**YOUR GOAL**
Among the lines below, return each one that contains the word "self".

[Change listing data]
****************
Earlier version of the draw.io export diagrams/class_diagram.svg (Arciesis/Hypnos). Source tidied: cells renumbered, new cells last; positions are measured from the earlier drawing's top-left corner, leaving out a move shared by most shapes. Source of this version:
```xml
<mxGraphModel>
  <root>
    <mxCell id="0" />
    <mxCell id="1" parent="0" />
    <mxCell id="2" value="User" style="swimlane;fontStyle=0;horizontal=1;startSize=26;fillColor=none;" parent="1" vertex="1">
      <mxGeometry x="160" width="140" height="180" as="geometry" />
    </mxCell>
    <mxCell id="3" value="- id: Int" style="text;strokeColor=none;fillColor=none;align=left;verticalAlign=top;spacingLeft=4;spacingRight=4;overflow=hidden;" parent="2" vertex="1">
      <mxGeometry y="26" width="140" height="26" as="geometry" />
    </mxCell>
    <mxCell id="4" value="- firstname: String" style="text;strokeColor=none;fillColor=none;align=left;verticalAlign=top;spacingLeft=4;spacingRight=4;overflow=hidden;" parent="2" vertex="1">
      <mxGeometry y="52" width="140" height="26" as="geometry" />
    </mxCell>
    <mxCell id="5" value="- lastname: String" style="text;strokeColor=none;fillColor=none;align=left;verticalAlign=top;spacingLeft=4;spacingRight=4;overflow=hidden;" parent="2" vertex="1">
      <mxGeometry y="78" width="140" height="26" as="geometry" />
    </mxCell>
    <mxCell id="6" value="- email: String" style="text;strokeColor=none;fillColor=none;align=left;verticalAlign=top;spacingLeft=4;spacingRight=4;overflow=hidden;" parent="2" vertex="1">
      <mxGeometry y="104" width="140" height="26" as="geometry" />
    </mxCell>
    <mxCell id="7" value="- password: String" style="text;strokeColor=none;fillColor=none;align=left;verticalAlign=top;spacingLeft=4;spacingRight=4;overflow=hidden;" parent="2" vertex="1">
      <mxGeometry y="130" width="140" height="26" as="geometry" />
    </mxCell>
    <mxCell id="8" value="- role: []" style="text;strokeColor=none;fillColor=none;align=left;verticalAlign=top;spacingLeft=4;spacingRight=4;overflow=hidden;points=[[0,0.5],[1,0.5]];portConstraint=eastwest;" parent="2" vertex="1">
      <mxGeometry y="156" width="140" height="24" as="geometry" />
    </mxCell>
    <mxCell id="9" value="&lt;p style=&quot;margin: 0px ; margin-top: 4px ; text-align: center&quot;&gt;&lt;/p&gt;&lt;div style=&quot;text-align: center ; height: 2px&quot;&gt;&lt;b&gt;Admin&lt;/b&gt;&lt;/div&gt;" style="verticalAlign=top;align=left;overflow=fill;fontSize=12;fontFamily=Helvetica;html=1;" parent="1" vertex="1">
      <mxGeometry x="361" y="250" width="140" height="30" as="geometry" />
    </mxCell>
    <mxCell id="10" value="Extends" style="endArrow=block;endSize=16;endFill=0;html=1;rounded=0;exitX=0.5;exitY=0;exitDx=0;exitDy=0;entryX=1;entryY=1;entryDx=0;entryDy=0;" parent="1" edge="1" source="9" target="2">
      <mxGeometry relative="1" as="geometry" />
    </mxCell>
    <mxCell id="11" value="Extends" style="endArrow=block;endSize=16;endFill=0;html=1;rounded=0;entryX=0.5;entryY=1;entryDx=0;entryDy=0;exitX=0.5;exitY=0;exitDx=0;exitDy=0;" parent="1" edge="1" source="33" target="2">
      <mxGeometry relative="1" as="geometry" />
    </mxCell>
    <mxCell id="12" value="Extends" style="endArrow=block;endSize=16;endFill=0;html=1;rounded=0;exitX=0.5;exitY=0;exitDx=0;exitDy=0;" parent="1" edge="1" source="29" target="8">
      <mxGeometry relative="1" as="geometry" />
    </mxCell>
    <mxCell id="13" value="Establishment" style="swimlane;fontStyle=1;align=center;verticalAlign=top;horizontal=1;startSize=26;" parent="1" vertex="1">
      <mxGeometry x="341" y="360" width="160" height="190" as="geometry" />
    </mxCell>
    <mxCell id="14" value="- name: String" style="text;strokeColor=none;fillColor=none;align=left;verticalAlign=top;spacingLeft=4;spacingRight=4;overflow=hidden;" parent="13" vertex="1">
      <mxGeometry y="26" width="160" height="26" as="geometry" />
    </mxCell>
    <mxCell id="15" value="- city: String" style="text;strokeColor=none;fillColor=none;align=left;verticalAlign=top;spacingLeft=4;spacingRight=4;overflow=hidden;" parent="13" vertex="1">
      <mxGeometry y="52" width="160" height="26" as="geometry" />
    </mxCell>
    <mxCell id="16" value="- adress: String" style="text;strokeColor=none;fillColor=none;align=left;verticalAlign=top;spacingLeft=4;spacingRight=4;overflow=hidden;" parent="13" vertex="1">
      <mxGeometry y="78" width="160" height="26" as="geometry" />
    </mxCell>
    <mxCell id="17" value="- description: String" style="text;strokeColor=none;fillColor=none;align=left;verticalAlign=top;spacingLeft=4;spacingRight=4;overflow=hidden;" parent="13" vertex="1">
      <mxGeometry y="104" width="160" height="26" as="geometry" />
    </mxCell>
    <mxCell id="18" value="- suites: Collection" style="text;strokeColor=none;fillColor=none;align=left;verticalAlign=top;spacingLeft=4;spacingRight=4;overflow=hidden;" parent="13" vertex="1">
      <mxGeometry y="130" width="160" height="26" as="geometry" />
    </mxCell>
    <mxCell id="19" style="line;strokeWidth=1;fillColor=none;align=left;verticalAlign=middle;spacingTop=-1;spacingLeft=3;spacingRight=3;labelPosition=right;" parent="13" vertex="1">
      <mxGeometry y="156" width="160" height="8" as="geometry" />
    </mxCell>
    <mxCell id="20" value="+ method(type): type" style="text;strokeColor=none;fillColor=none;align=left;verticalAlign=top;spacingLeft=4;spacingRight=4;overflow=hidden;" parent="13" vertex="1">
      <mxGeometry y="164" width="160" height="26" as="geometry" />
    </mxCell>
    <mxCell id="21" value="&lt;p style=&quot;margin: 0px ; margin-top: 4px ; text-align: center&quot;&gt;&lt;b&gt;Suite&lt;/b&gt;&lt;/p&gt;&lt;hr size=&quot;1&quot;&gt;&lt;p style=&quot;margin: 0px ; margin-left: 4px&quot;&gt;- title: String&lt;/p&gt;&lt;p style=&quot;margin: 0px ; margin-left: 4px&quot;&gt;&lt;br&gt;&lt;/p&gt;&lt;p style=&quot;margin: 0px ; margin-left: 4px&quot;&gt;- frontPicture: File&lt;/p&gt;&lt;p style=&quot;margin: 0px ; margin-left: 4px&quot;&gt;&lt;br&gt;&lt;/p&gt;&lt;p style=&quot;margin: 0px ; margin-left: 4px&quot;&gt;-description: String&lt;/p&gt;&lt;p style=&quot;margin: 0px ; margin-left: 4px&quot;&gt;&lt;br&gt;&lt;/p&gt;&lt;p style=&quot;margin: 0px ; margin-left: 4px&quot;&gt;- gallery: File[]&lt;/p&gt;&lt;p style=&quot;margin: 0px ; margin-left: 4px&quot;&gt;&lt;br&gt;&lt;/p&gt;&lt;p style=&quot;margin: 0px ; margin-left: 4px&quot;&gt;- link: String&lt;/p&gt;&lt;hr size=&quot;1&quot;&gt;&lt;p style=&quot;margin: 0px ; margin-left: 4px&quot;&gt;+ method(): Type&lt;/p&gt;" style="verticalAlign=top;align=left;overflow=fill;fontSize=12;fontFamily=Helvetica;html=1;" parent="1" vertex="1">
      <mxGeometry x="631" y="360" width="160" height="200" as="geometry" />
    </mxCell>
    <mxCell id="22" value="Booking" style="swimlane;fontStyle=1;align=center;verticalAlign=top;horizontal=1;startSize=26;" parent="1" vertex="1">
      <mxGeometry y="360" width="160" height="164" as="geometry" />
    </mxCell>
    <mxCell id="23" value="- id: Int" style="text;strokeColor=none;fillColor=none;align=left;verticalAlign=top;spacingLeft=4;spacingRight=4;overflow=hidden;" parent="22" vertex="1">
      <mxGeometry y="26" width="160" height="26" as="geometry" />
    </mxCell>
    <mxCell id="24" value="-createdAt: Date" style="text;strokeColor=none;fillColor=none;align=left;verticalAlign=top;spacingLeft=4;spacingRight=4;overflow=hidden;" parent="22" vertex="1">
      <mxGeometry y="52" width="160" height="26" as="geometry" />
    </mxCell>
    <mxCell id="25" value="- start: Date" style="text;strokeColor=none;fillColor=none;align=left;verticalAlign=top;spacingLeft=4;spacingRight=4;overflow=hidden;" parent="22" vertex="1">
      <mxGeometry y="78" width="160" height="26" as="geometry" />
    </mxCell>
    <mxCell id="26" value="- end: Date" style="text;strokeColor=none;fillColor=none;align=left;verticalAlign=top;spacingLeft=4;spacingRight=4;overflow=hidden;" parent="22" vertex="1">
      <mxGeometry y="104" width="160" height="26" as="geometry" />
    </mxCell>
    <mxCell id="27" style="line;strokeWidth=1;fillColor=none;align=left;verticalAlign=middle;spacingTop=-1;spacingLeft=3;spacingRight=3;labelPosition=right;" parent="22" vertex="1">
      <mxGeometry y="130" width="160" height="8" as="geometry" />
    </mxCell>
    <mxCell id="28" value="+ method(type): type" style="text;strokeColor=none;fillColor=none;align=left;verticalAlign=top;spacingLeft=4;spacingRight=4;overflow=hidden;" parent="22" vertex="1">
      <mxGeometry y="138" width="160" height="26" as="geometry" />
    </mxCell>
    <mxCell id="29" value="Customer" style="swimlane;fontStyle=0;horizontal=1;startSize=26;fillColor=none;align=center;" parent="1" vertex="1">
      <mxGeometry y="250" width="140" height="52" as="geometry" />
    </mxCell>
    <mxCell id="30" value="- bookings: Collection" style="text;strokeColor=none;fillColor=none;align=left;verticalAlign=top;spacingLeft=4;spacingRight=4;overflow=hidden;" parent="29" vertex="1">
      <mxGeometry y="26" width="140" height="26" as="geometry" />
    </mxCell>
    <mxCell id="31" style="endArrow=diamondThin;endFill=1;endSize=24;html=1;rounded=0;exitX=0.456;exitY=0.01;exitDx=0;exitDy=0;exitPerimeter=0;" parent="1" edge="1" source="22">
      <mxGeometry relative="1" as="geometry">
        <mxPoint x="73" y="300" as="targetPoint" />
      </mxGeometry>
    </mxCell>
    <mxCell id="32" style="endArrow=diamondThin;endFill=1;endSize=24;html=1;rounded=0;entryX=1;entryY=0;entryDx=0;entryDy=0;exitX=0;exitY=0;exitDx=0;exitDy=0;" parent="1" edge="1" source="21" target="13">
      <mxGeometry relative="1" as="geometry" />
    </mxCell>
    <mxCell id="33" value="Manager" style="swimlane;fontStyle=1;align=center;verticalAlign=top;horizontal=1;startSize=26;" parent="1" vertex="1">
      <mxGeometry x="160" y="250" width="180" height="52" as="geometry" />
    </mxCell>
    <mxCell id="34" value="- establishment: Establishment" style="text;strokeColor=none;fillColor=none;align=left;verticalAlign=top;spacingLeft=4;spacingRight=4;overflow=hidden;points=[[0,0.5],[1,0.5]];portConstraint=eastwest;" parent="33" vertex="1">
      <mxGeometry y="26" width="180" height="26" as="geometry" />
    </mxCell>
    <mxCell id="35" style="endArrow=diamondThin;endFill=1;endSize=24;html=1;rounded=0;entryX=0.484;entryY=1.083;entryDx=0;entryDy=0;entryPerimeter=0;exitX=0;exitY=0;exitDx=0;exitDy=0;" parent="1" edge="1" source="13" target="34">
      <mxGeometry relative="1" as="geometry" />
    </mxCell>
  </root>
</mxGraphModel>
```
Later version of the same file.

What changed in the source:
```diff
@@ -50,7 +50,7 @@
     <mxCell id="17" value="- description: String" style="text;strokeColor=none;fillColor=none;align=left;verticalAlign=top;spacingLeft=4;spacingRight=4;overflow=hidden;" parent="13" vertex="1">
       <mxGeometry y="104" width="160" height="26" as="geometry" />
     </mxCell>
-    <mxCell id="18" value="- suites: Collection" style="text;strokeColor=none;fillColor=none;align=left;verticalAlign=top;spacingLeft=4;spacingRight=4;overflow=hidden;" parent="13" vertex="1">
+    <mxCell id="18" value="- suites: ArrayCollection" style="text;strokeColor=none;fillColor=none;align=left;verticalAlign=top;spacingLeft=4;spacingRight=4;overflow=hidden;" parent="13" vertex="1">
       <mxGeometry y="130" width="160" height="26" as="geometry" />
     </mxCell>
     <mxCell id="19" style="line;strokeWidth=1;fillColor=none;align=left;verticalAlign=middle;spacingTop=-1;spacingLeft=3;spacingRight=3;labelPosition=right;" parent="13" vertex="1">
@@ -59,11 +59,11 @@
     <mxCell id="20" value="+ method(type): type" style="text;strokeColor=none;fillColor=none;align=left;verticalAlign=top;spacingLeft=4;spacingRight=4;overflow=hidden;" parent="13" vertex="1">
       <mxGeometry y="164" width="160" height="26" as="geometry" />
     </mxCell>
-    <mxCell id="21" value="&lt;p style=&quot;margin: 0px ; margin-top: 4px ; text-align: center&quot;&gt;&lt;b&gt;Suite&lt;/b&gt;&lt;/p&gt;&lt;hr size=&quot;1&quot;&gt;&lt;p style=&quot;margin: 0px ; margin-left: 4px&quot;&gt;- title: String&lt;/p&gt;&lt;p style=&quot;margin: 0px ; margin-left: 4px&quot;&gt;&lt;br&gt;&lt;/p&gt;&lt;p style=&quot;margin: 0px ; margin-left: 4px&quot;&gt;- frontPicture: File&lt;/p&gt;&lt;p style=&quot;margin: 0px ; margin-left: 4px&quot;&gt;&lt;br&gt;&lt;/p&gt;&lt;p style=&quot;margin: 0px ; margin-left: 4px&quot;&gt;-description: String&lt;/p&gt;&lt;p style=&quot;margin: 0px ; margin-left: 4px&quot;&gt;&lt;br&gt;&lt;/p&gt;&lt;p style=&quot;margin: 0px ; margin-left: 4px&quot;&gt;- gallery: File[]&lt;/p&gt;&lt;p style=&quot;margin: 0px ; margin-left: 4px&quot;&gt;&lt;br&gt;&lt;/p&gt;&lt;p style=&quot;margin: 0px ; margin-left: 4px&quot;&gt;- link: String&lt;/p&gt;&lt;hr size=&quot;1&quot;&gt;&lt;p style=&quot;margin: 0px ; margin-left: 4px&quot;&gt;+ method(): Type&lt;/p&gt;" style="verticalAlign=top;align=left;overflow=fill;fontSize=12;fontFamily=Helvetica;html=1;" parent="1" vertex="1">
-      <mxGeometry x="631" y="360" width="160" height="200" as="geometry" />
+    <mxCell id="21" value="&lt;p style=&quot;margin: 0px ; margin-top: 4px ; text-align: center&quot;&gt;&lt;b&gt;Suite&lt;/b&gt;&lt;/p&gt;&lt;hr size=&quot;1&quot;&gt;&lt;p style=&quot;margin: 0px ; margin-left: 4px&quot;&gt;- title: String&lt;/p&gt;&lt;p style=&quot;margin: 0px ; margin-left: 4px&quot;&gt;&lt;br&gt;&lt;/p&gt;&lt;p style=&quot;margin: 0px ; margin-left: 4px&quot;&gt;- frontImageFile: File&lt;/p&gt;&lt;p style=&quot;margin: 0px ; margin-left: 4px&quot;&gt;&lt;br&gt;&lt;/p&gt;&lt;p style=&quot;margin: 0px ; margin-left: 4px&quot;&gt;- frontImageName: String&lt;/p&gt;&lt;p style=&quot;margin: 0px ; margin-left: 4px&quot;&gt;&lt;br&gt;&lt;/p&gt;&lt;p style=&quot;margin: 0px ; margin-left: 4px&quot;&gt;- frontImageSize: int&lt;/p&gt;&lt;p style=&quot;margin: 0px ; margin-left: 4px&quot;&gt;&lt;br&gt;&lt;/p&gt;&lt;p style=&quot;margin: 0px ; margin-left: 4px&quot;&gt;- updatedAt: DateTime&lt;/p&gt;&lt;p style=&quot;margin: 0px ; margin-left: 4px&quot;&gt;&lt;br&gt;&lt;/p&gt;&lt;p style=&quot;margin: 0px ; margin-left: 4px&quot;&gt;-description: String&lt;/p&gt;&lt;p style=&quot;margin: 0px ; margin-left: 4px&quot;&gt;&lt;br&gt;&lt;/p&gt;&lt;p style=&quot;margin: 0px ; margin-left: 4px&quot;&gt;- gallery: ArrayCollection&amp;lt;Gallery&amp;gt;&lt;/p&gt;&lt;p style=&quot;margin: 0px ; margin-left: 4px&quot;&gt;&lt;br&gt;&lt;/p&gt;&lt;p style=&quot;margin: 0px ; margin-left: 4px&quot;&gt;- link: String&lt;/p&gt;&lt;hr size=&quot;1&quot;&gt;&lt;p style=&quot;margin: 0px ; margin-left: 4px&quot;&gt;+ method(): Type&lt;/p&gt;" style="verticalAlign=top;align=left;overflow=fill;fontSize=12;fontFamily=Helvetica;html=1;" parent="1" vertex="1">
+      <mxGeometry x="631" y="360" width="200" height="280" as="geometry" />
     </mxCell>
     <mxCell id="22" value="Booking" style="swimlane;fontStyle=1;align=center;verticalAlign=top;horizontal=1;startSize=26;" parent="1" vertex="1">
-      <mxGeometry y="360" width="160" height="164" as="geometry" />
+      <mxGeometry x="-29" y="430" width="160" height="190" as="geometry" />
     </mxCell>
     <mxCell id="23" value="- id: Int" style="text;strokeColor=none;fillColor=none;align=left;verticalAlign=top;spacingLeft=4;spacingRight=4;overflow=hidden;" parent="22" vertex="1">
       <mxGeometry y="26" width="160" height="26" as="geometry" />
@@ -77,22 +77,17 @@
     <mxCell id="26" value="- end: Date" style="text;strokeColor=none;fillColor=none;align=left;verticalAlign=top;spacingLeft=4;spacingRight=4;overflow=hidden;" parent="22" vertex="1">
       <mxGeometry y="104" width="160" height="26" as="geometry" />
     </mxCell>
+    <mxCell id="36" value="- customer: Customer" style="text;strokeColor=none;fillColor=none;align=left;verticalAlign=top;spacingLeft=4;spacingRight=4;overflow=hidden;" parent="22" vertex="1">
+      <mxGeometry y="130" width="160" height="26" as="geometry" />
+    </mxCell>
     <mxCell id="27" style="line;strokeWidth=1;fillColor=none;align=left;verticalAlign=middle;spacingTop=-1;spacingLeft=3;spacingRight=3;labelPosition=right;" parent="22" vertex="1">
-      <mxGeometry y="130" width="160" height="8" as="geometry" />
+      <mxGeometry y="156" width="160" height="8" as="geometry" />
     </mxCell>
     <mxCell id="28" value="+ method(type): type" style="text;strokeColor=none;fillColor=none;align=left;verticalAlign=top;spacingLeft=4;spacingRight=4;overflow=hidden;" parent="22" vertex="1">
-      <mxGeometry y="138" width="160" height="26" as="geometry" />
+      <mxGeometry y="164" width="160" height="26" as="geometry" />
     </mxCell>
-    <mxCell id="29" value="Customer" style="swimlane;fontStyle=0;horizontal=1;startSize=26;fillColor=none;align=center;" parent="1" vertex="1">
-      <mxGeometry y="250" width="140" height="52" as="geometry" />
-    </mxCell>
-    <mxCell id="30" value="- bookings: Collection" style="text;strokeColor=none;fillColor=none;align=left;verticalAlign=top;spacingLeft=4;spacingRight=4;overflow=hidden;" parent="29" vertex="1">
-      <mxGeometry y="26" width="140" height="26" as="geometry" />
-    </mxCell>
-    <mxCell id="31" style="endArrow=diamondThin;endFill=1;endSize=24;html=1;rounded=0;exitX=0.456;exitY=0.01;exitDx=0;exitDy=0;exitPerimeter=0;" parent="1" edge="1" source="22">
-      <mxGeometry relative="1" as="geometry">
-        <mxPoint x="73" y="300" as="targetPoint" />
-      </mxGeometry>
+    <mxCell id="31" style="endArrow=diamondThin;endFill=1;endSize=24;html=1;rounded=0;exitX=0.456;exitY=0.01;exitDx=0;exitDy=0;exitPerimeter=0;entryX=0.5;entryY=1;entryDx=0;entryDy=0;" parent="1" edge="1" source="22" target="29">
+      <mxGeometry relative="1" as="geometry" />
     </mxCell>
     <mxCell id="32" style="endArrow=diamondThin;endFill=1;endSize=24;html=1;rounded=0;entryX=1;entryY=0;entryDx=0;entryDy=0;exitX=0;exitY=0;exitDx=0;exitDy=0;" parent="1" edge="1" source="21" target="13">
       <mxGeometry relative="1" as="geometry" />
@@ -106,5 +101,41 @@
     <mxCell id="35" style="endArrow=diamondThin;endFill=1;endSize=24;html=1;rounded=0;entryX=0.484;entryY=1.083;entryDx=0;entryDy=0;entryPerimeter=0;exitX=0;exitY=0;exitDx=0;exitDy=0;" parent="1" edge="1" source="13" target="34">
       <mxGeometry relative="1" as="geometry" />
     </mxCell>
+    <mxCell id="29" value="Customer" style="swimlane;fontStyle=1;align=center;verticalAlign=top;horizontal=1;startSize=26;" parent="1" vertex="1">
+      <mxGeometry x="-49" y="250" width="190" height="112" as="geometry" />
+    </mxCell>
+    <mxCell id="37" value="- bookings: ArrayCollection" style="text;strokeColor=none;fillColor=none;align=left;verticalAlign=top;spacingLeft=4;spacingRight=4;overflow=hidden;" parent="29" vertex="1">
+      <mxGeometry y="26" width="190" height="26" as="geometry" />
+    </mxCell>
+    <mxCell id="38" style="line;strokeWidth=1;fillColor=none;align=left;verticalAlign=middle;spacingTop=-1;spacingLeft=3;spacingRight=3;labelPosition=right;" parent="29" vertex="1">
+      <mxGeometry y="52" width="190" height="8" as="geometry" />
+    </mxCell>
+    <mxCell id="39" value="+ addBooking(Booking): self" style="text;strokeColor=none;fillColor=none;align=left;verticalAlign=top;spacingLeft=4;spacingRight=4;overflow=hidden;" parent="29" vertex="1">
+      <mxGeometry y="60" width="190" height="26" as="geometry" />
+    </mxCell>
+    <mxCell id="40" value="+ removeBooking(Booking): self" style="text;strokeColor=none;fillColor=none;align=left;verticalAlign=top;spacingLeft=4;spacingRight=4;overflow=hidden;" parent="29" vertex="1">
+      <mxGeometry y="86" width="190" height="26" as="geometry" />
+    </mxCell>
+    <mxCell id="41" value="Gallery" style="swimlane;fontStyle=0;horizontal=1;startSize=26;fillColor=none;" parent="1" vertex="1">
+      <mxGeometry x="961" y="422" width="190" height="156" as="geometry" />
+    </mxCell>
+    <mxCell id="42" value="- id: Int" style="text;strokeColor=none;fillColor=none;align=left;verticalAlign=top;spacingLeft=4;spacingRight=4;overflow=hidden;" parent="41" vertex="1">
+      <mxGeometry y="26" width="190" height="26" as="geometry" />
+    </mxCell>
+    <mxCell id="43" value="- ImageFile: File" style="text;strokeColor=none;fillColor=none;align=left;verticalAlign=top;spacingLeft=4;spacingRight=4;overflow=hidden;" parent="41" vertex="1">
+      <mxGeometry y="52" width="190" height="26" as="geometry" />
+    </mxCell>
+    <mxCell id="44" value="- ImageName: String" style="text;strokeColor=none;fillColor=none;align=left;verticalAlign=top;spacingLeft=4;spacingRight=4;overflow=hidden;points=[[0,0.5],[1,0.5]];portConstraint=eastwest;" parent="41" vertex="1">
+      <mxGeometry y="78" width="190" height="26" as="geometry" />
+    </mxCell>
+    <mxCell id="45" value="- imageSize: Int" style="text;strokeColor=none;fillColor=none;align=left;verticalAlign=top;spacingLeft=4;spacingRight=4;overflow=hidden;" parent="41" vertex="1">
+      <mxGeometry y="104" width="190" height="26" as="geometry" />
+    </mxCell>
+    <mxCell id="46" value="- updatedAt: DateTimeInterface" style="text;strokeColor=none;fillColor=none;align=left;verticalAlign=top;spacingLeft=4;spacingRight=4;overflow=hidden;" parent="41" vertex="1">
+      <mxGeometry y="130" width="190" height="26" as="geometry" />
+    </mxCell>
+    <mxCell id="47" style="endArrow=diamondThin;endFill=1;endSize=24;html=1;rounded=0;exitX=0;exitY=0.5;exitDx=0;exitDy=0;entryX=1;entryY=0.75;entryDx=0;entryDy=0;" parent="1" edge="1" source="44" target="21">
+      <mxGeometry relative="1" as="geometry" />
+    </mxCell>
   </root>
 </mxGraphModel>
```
****************
**COMPLETED TASK**
+    <mxCell id="39" value="+ addBooking(Booking): self" style="text;strokeColor=none;fillColor=none;align=left;verticalAlign=top;spacingLeft=4;spacingRight=4;overflow=hidden;" parent="29" vertex="1">
+    <mxCell id="40" value="+ removeBooking(Booking): self" style="text;strokeColor=none;fillColor=none;align=left;verticalAlign=top;spacingLeft=4;spacingRight=4;overflow=hidden;" parent="29" vertex="1">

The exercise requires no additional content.